Risk or Rescue? by Adam Moore, Head of School at Woodland Presbyterian School

Posted by Amy Smythe on 8/27/2019 7:20:00 PM

Risk or Rescue? by Adam Moore, Head of School at Woodland Presbyterian School 

I have the honor of teaching an 8th grade Christian Leadership class each year using a book called Habitudes by Tim Elmore as the curriculum. I must say that the couple hours with our 8th graders are often the highlight of my week (not that I don’t love everything about being a Head of School).

One area that I have noticed students struggle more with over the last twenty years is in the area of perseverance, grit, and determination. When things get challenging, there is a temptation for young people (or should I say all people) to shut down or say I can’t. I much prefer the mindset of I can’t … yet (1).  

One of the most significant challenges of teaching in 2019 is finding the “sweet spot for growth.” The sweet spot is that area where students are challenged appropriately, not too easy, not too difficult. That is where real growth takes place. Educators and parents alike struggle at finding the right mix of support and challenge. I commend the article below from Tim Elmore’s Growing Leaders blog as a great resource to frame our teaching and parenting. The article “When to Risk and When to Rescue” gives advice to parents but is also applicable to teachers.

“When adults rescue kids…., they begin to give up more quickly, believing they need adults around to save them from hardship. Youth are naturally anti-fragile, and it is adults who make them fragile over time.”

Here in lies the challenge for educators knowing when to intervene and help and when to allow the struggle. We all know the line for intervention is going to be different for every child, depending on many factors. Too much support and the child does not learn how to problem solve and develop the mental muscles to overcome challenges, not enough support and the child can shut down or refuse. The article gives some practical advice on when to intervene and when to step back and allow the struggle.

Criteria as a Rule (with Some Exceptions): 

Do Not Remove Stressors and Rescue Them within the Following Criteria:

  1. When their stressor is part of a regular routine they need to manage.
  2. When their stressor is typical for a person their age.
  3. When the stressor is something that is short-term (not chronic) and they elected to do it on their own volition.
  4. When the stressor involves them forgetting a responsibility that they must learn to remember and face.

Do Remove Stressors within the Following Criteria:

  1. When their stressor is chronic and unhealthy, such as abuse or neglect on the part of a guardian.
  2. When their stressor has caused unhealthy and destructive habits in their life.
  3. When the stressor isn’t typical for a person their age and is beyond their capacity.
  4. When the stressor is overwhelming because it’s accidental; imposed on them by someone else or unknowingly assumed by them.

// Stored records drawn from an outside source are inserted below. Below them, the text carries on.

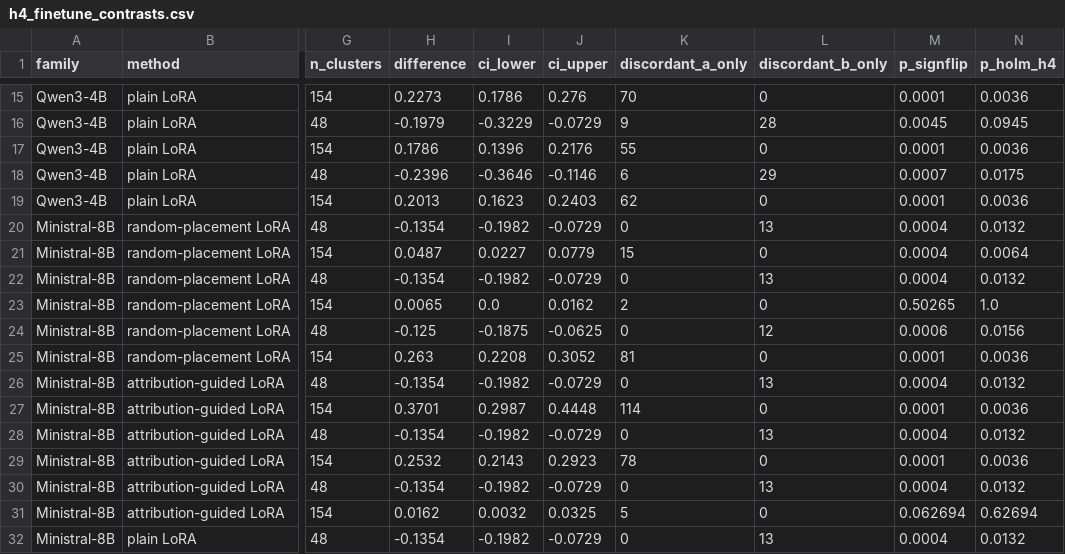
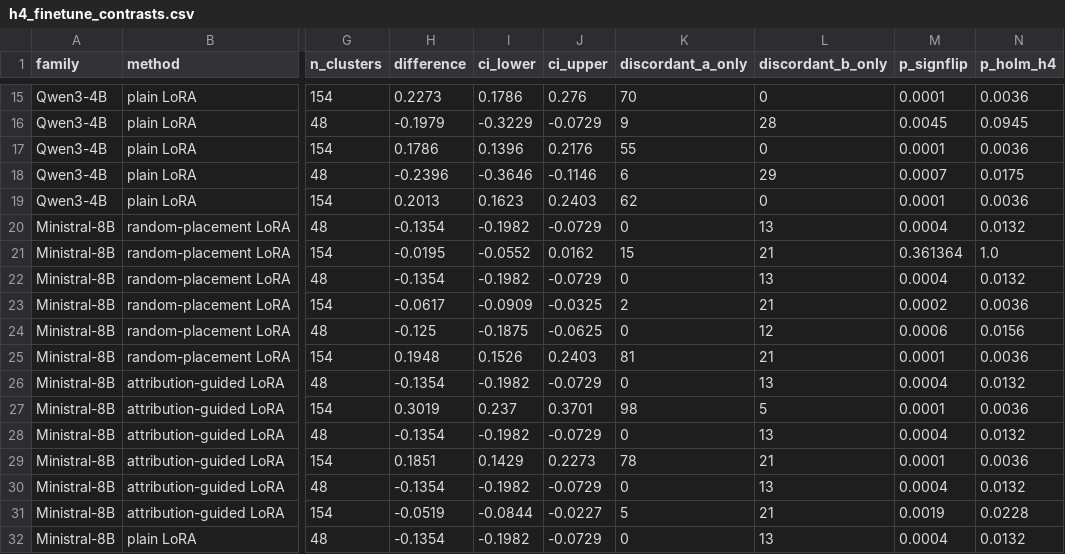
Before and after one commit to DevDaring/Finetune_AgriFair, a CSV file: results_submission1_tmlr/analysis/h4_finetune_contrasts.csv, drawn as a sheet; only a part is shown, gaps mark what is left out; the diff covers the shown part only; the diff names each change by its address in the sheet, - before the commit and + after, or states it on an @@ line.

```diff
--- a/results_submission1_tmlr/analysis/h4_finetune_contrasts.csv
+++ b/results_submission1_tmlr/analysis/h4_finetune_contrasts.csv
-H21 (difference): 0.0487
+H21 (difference): -0.0195
-I21 (ci_lower): 0.0227
+I21 (ci_lower): -0.0552
-J21 (ci_upper): 0.0779
+J21 (ci_upper): 0.0162
-L21 (discordant_b_only): 0
+L21 (discordant_b_only): 21
-M21 (p_signflip): 0.0004
+M21 (p_signflip): 0.361364
-N21 (p_holm_h4): 0.0064
+N21 (p_holm_h4): 1.0
-H23 (difference): 0.0065
+H23 (difference): -0.0617
-I23 (ci_lower): 0.0
+I23 (ci_lower): -0.0909
-J23 (ci_upper): 0.0162
+J23 (ci_upper): -0.0325
-L23 (discordant_b_only): 0
+L23 (discordant_b_only): 21
-M23 (p_signflip): 0.50265
+M23 (p_signflip): 0.0002
-N23 (p_holm_h4): 1.0
+N23 (p_holm_h4): 0.0036
-H25 (difference): 0.263
+H25 (difference): 0.1948
-I25 (ci_lower): 0.2208
+I25 (ci_lower): 0.1526
-J25 (ci_upper): 0.3052
+J25 (ci_upper): 0.2403
-L25 (discordant_b_only): 0
+L25 (discordant_b_only): 21
-H27 (difference): 0.3701
+H27 (difference): 0.3019
-I27 (ci_lower): 0.2987
+I27 (ci_lower): 0.237
-J27 (ci_upper): 0.4448
+J27 (ci_upper): 0.3701
-K27 (discordant_a_only): 114
+K27 (discordant_a_only): 98
-L27 (discordant_b_only): 0
+L27 (discordant_b_only): 5
-H29 (difference): 0.2532
+H29 (difference): 0.1851
-I29 (ci_lower): 0.2143
+I29 (ci_lower): 0.1429
-J29 (ci_upper): 0.2923
+J29 (ci_upper): 0.2273
-L29 (discordant_b_only): 0
+L29 (discordant_b_only): 21
-H31 (difference): 0.0162
+H31 (difference): -0.0519
-I31 (ci_lower): 0.0032
+I31 (ci_lower): -0.0844
-J31 (ci_upper): 0.0325
+J31 (ci_upper): -0.0227
-L31 (discordant_b_only): 0
+L31 (discordant_b_only): 21
-M31 (p_signflip): 0.062694
+M31 (p_signflip): 0.0019
-N31 (p_holm_h4): 0.62694
+N31 (p_holm_h4): 0.0228
```
Also changed, not shown: 14 edited cells elsewhere in this file, results_submission1_tmlr/analysis/followups.csv, results_submission1_tmlr/analysis/h2_gap_axis.csv, 26 other files.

I believe, most importantly, young people need adult supporters and encouragers in their life, not people that remove all the obstacles and make life easy or adults that constantly ride and point out their mistakes (which we all have made). Saying words like “you can do it”, “stick to it”,  “you got this” even when the tears are coming is no doubt a challenge. Let’s continue to partner together to ensure our students develop the mental and emotional “moxey” to reach their God-given potential in all areas of their growth.


  • Mindset: The New Psychology of Success, Dr. Carol Dweck